A young man wrote to an advice columnist about a woman he loved and wanted to marry. The woman was torn between him, an honest and hardworking guy on a career track, and a volatile ne'er-do-well whose affection for her was as unstable as his job history and mental condition.
Finally she chose the other guy and told her lovelorn second choice that, if she was ever in need, she knew she could count on him. Why, he wanted to know, would she consider him second choice when she knew he would be far more devoted and reliable?
Some women prefer the excitement of the unpredictable, the columnist answered. For what it was worth, she added that women who go the route of the lout often regret it later.
Men and women with character have the satisfaction of knowing they are doing the right thing, but they must avoid being sanctimonious. Fortunately, people with character usually have the maturity to avoid boasting about their diction and conduct.

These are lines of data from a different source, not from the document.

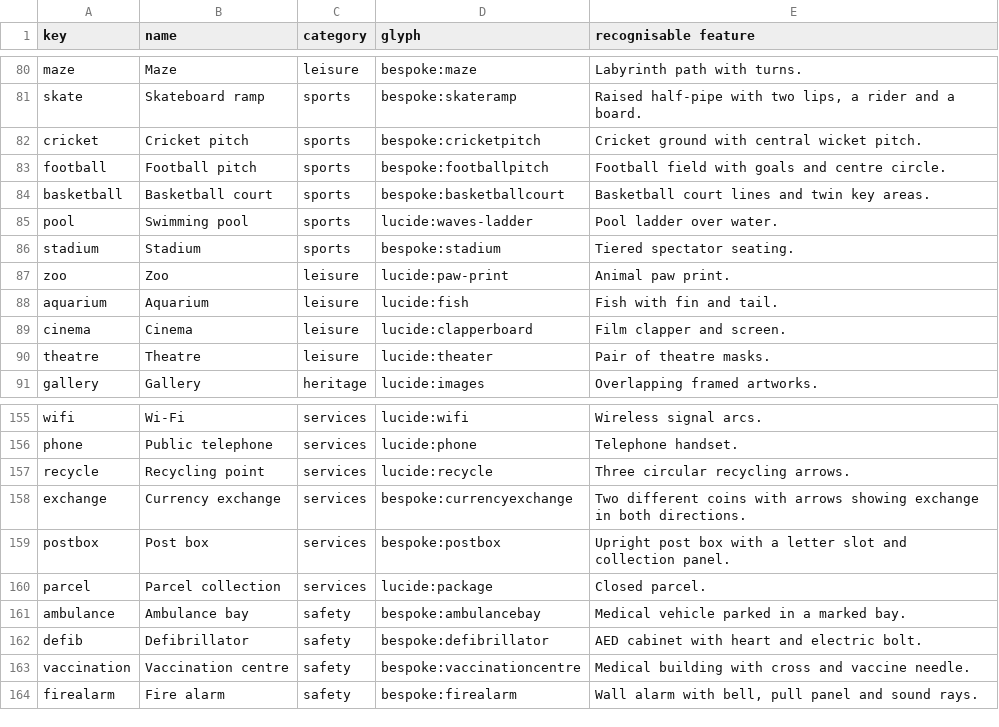
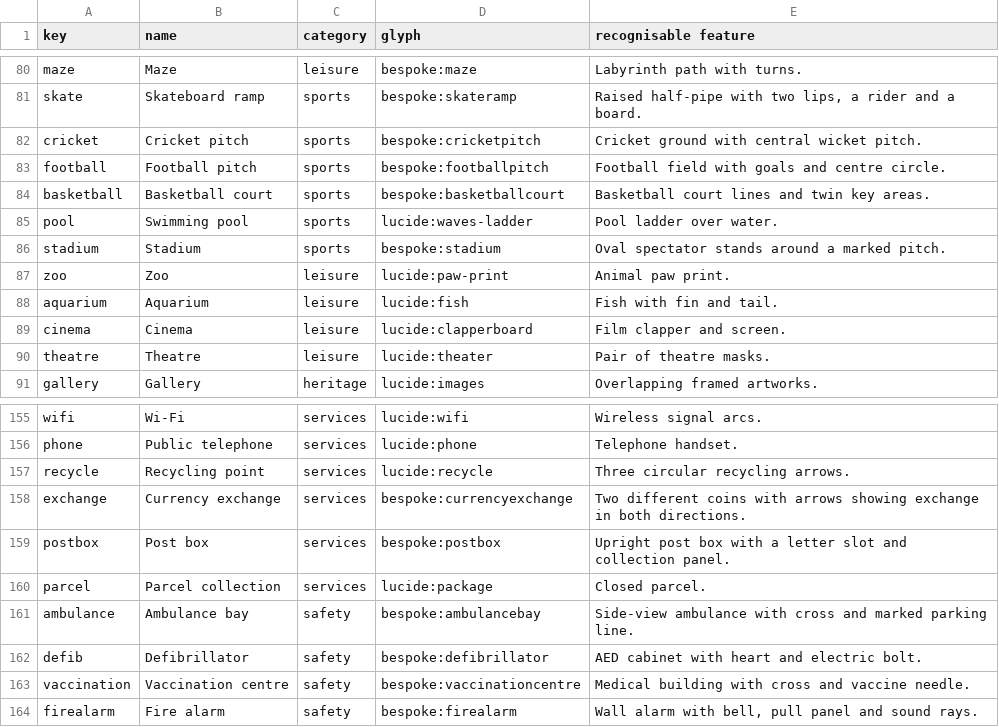
Before and after one commit to arda869/eltsuite, a TSV file: src/design/mapSymbolInventory.tsv, drawn as a sheet; only a part is shown, gaps mark what is left out; the diff covers the shown part only.

```diff
--- a/src/design/mapSymbolInventory.tsv
+++ b/src/design/mapSymbolInventory.tsv
@@ -85,3 +85,3 @@ basketball	Basketball court	sports	bespoke:basketballcourt	Basketball court line
 pool	Swimming pool	sports	lucide:waves-ladder	Pool ladder over water.
-stadium	Stadium	sports	bespoke:stadium	Tiered spectator seating.
+stadium	Stadium	sports	bespoke:stadium	Oval spectator stands around a marked pitch.
 zoo	Zoo	leisure	lucide:paw-print	Animal paw print.
@@ -160,3 +160,3 @@ postbox	Post box	services	bespoke:postbox	Upright post box with a letter slot an
 parcel	Parcel collection	services	lucide:package	Closed parcel.
-ambulance	Ambulance bay	safety	bespoke:ambulancebay	Medical vehicle parked in a marked bay.
+ambulance	Ambulance bay	safety	bespoke:ambulancebay	Side-view ambulance with cross and marked parking line.
 defib	Defibrillator	safety	bespoke:defibrillator	AED cabinet with heart and electric bolt.
```
Also changed, not shown: 14 edited cells elsewhere in this file, 7 other files.
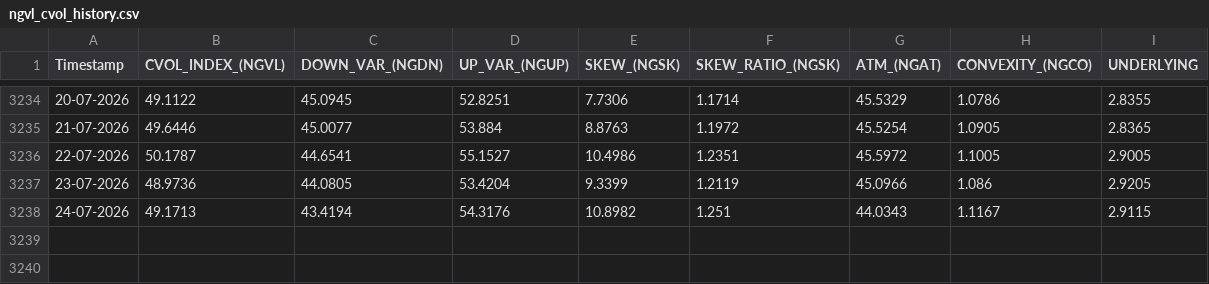
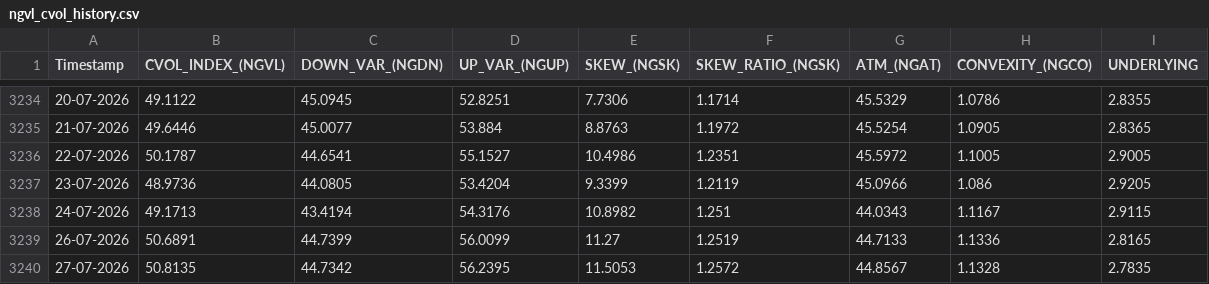
Before and after one commit to yieldchaser/Nat-Gas-ETFs, a CSV file: docs/data/cvol/ngvl_cvol_history.csv, drawn as a sheet; only a part is shown, gaps mark what is left out; the diff names each change by its address in the sheet, - before the commit and + after, or states it on an @@ line.

```diff
--- a/docs/data/cvol/ngvl_cvol_history.csv
+++ b/docs/data/cvol/ngvl_cvol_history.csv
+row 3239: 26-07-2026 | 50.6891 | 44.7399 | 56.0099 | 11.27 | 1.2519 | 44.7133 | 1.1336 | 2.8165
+row 3240: 27-07-2026 | 50.8135 | 44.7342 | 56.2395 | 11.5053 | 1.2572 | 44.8567 | 1.1328 | 2.7835
```
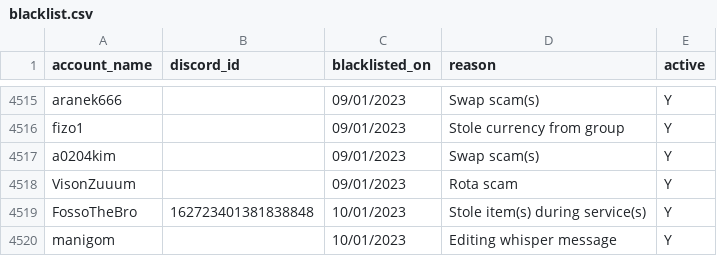
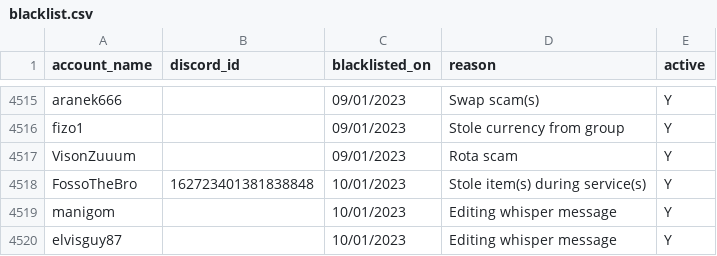
Before and after one commit to The-Forbidden-Trove/ForbiddenTroveBlacklist, a CSV file: blacklist.csv, drawn as a sheet; only a part is shown, gaps mark what is left out; the shorter side is filled out with more unchanged rows.

Commit message:
remove blacklist

```diff
--- a/blacklist.csv
+++ b/blacklist.csv
@@ -4516,3 +4516,2 @@ account_name, discord_id, blacklisted_on, reason, active
 "fizo1", "", "09/01/2023", "Stole currency from group", "Y"
-"a0204kim", "", "09/01/2023", "Swap scam(s)", "Y"
 "VisonZuuum", "", "09/01/2023", "Rota scam", "Y"
```
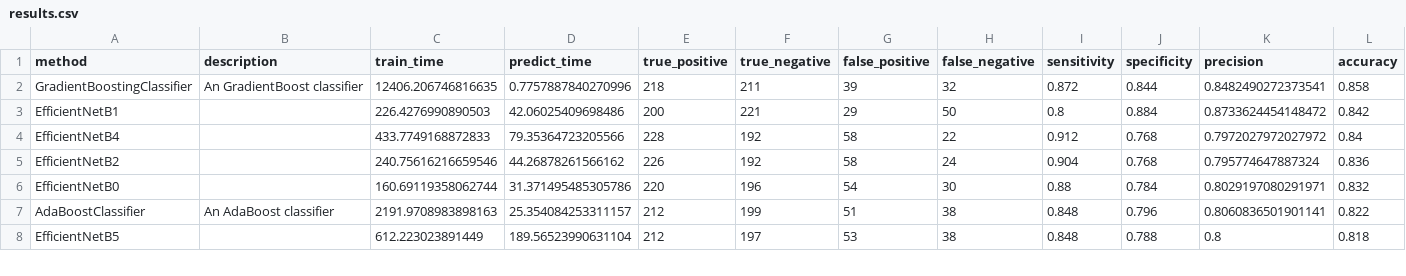
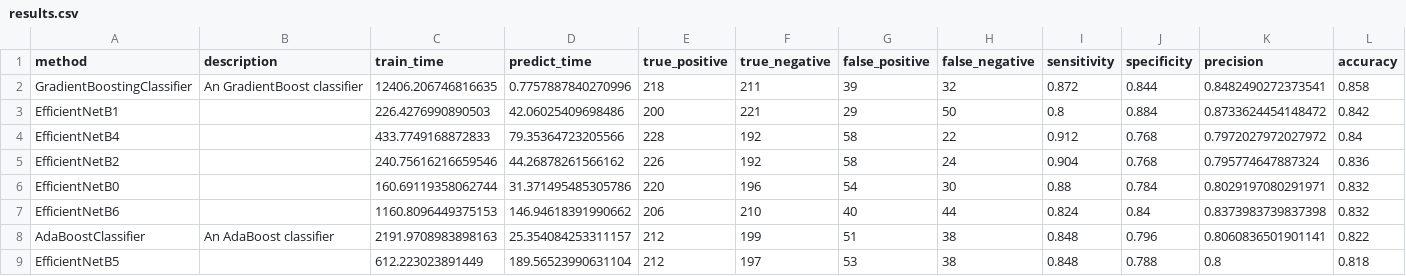
Before and after one commit to wl44545/wl44545.github.io, a CSV file: praca-inzynierska/history/2021_11_29_06_17_50_520709/results.csv, drawn as a sheet; only a part is shown; rows hold the shown columns only; the diff names each change by its address in the sheet, - before the commit and + after, or states it on an @@ line.

Commit message:
Autocommit with results

```diff
--- a/praca-inzynierska/history/2021_11_29_06_17_50_520709/results.csv
+++ b/praca-inzynierska/history/2021_11_29_06_17_50_520709/results.csv
+row 7: EfficientNetB6 |  | 1160.8096449375153 | 146.94618391990662 | 206 | 210 | 40 | 44 | 0.824 | 0.84 | 0.8373983739837398 | 0.832
```
Also changed, not shown: 5 other files.
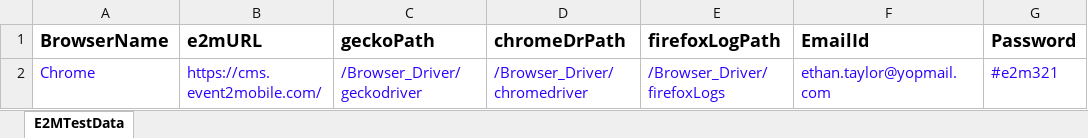
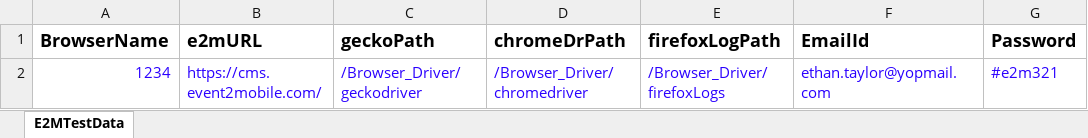
Before and after one commit to mahammadgoni/Mobile2Event, an Excel workbook: Test Data/TestData.xlsx, sheet E2MTestData, drawn as a sheet; only a part is shown; values as stored, in another font and other column widths than the file's, no borders; the diff names each change by its address in the sheet, - before the commit and + after, or states it on an @@ line.

Commit message:
Added Excel File

```diff
--- a/Test Data/TestData.xlsx (sheet E2MTestData)
+++ b/Test Data/TestData.xlsx (sheet E2MTestData)
-A2 (BrowserName): Chrome
+A2 (BrowserName): 1234
```
Also changed, not shown: 3 other files.
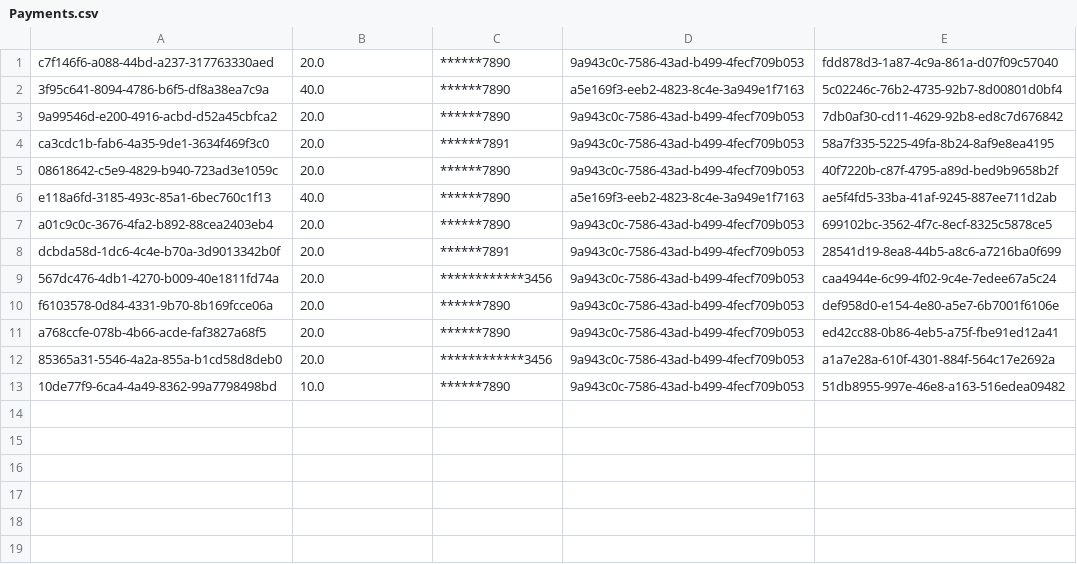
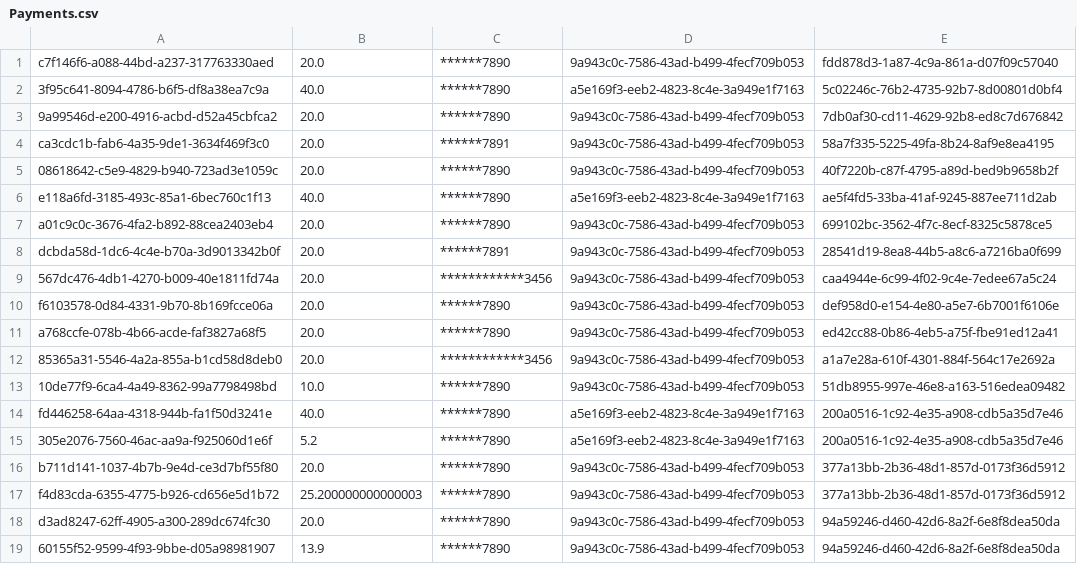
Before and after one commit to Dame33/EECS-3311-Project, a CSV file: EECS-3311-Project/databases/Payments.csv, drawn as a sheet; the diff names each change by its address in the sheet, - before the commit and + after, or states it on an @@ line.

```diff
--- a/EECS-3311-Project/databases/Payments.csv
+++ b/EECS-3311-Project/databases/Payments.csv
+row 14: fd446258-64aa-4318-944b-fa1f50d3241e | 40.0 | ******7890 | a5e169f3-eeb2-4823-8c4e-3a949e1f7163 | 200a0516-1c92-4e35-a908-cdb5a35d7e46
+row 15: 305e2076-7560-46ac-aa9a-f925060d1e6f | 5.2 | ******7890 | a5e169f3-eeb2-4823-8c4e-3a949e1f7163 | 200a0516-1c92-4e35-a908-cdb5a35d7e46
+row 16: b711d141-1037-4b7b-9e4d-ce3d7bf55f80 | 20.0 | ******7890 | 9a943c0c-7586-43ad-b499-4fecf709b053 | 377a13bb-2b36-48d1-857d-0173f36d5912
+row 17: f4d83cda-6355-4775-b926-cd656e5d1b72 | 25.200000000000003 | ******7890 | 9a943c0c-7586-43ad-b499-4fecf709b053 | 377a13bb-2b36-48d1-857d-0173f36d5912
+row 18: d3ad8247-62ff-4905-a300-289dc674fc30 | 20.0 | ******7890 | 9a943c0c-7586-43ad-b499-4fecf709b053 | 94a59246-d460-42d6-8a2f-6e8f8dea50da
+row 19: 60155f52-9599-4f93-9bbe-d05a98981907 | 13.9 | ******7890 | 9a943c0c-7586-43ad-b499-4fecf709b053 | 94a59246-d460-42d6-8a2f-6e8f8dea50da
```
Also changed, not shown: EECS-3311-Project/databases/Bookings.csv, EECS-3311-Project/databases/Users.csv, 5 other files.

The nonconformists and rule breakers prefer to be in the limelight. They take pride in their flippant or defiant attitude, and are more concerned about impressing people with their outrageous behavior. They flaunt their audacity and push the limits on what they can get away with. They are rebels, and they dare to be different, and for that they are often admired.
One of the most visible rebels with an attitude in the 1990s was basketball player Dennis Rodman. Rodman frequently got in scuffles on the court, was ejected for unsportsman-like conduct, missed games for unexplained reasons, swore in public rallies, and even wrote a biography proudly titled "Bad As I Wanna Be." He was an example of a manufactured personality, from the rainbow hair to the cross-dressing to his brief marriage to Carmen Electra. His antics and his verbal attacks on his own teammates got him kicked off the Los Angeles Lakers shortly after he joined the team, ending his basketball career.
The opposite of Dennis Rodman was his teammate on the Chicago Bulls, Michael Jordan. There was nothing boring about Michael. Which one gets the prize as the best role model?
You can create or fake a Bad Boy attitude without too much effort, but building character requires real work, sacrifices, and self-control. If you believe it takes guts to buck the trend and defy popular conventions, you're right, and that's exactly what people with character and principles have to do.